By Thom Gerretsen
Marshfield became my home 40 years ago on May 1, when News Director Don Meyers needed a full-time reporter and anchor at what was then WDLB-AM/WDLB-FM. Jack Hackman, who managed both stations at the time, invited me for a Sunday afternoon job interview. It lasted three hours, and I don’t believe he asked five questions. I did the vast majority of the talking, and I took off on various tangents after answering his initial inquiries.
One of the things he did on that day in 1978 was to sell me on Marshfield, an amazing community for its size. I moved here from Portage, which had 8,000 residents and a very “small town feel” at the time. Hackman promoted Marshfield as a larger place with more opportunities. He described it as a “small city,” a place later deemed by several survey firms as one of the nation’s best.
Marshfield Clinic has hundreds of doctors which makes our community more diverse and cultural than others with similar populations. I met my wife, Jean almost as soon as I started to work here, and it’s been a great place to raise our family.
Like others, we’ve had urban sprawl. I now pay my Cellcom smartphone bill at the site of the brick structure that WDLB first occupied in 1947. When I moved here, it was still solely a radio station close to half its current size – not the multi-business structure of today. WDLB and the Marwood Motor Inn were the only places at or near the corner of Central Avenue and McMillan Street near the city’s north border in 1978. Now, there are buildings on every part of that intersection – two auto parts stores, plus the WDLB facility and Sears, with several other businesses right next to them – and many to the north on what was farmland in the 70s.
Just a little bit south on Central Avenue, the largest building by far was Rollohome, a maker of mobile homes started in 1947 by the product’s pioneer, the late Elmer Frey. He was a nice man, part of my former “koffee klatsch,” and a staunch conservative. Frey was also a bulldog in pushing for the current Wisconsin laws on the lengths and widths of manufactured homes that can be transported on streets and highways. He opposed the state’s mandatory seat belt law in the 80s/90s, a strong political battle that he didn’t win.
But Elmer was always an ambassador for his industry — which I learned on one of the first days I started delivering newscasts on WDLB. I called a mobile home a “trailer,” and Elmer immediately called me to kindly request that I use the term “mobile home,” to show dignity to the people living in them. I honored his request for the final 39 years of my journalism career, although I now see other Wisconsin media, including some in our own area (not ours,) calling them “trailers.”

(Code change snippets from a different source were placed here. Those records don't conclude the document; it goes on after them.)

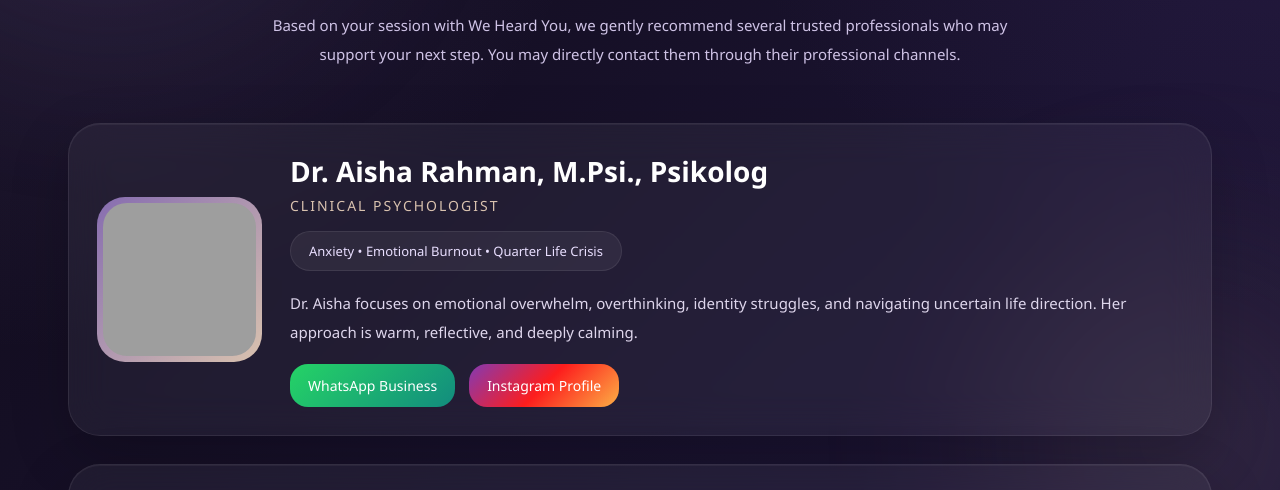
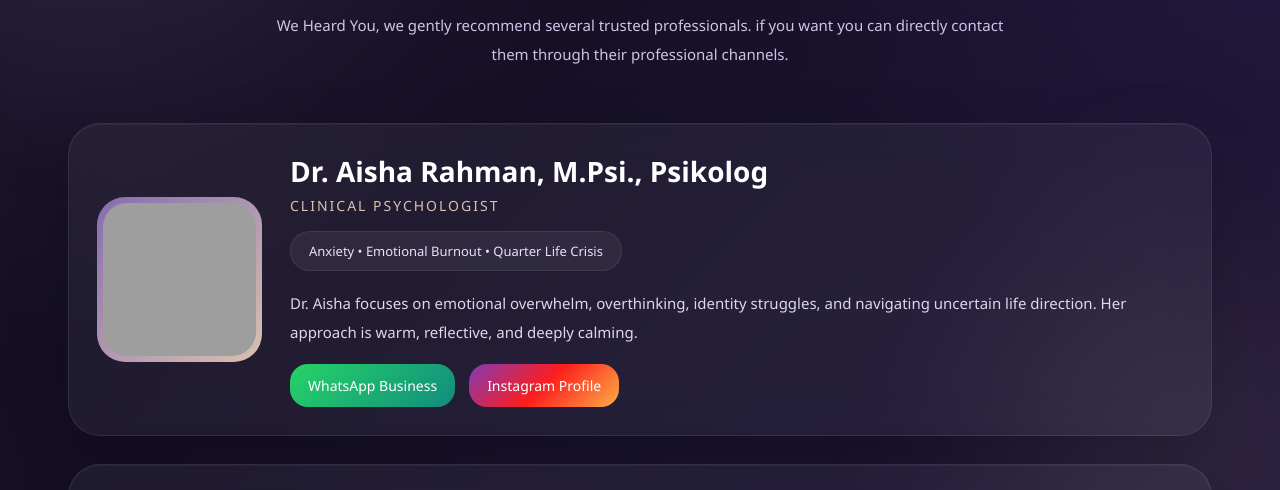
Before and after one commit to deavernandachristin-prog/We-Heard-You, a plain HTML site: page psychologist.html in a window 1280 px wide. Shown: the part 273-763 px from the top of the page. Drawn offline with Linux system fonts and the light colour scheme; grey boxes are pictures that could not be loaded.

Commit message:
Update psychologist.html

```diff
--- a/psychologist.html
+++ b/psychologist.html
@@ -268,9 +268,9 @@ html,body{
         <img src="logo.png" class="logo">
         <h1>Professional Recommendation</h1>
         <p>
-            Based on your session with We Heard You, we gently recommend
-            several trusted professionals who may support your next step.
-            You may directly contact them through their professional channels.
+            We Heard You, we gently recommend
+            several trusted professionals.
+            if you want you can directly contact them through their professional channels.
         </p>
     </div>
 
```
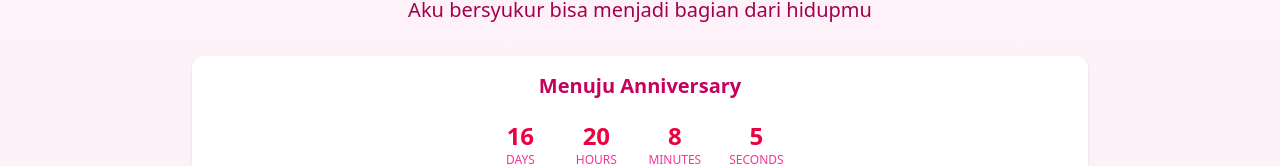
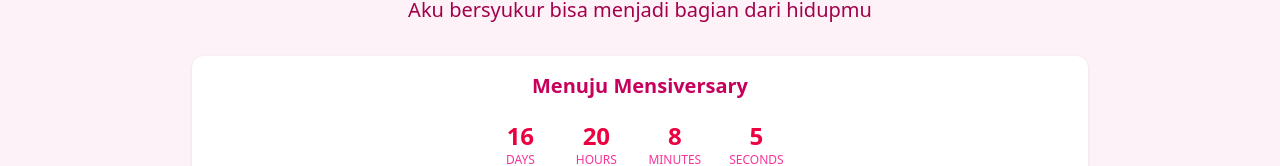
Before and after one commit to aidilprmdta/Birthday-site, a React (Vite) app: page / in a window 1280 px wide. Shown: the part 356-522 px from the top of the page. Built offline with nearby package versions, Linux system fonts and the light colour scheme.

Commit message:
Update App.jsx

```diff
--- a/src/App.jsx
+++ b/src/App.jsx
@@ -347,7 +347,7 @@
           className="mt-8 p-4 bg-white bg-opacity-50 rounded-xl backdrop-blur-sm shadow-sm"
         >
           <h3 className="text-xl font-semibold text-pink-700 mb-3">
-            Menuju Anniversary
+            Menuju Mensiversary
           </h3>
           <div className="flex justify-center gap-3">
             {Object.entries(timeLeft).map(([unit, value]) => (
```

According to “The Marshfield Story,” Rollohome also made Artcraft and Marshfield Homes. Its main site is now a business complex anchored by Festival Foods.
Gerretsen is a retired 40-year Marshfield journalist who has worked in various areas of Marshfield media. Thom will appear in future editions as a guest columnist, sharing his long history with the city and its residents.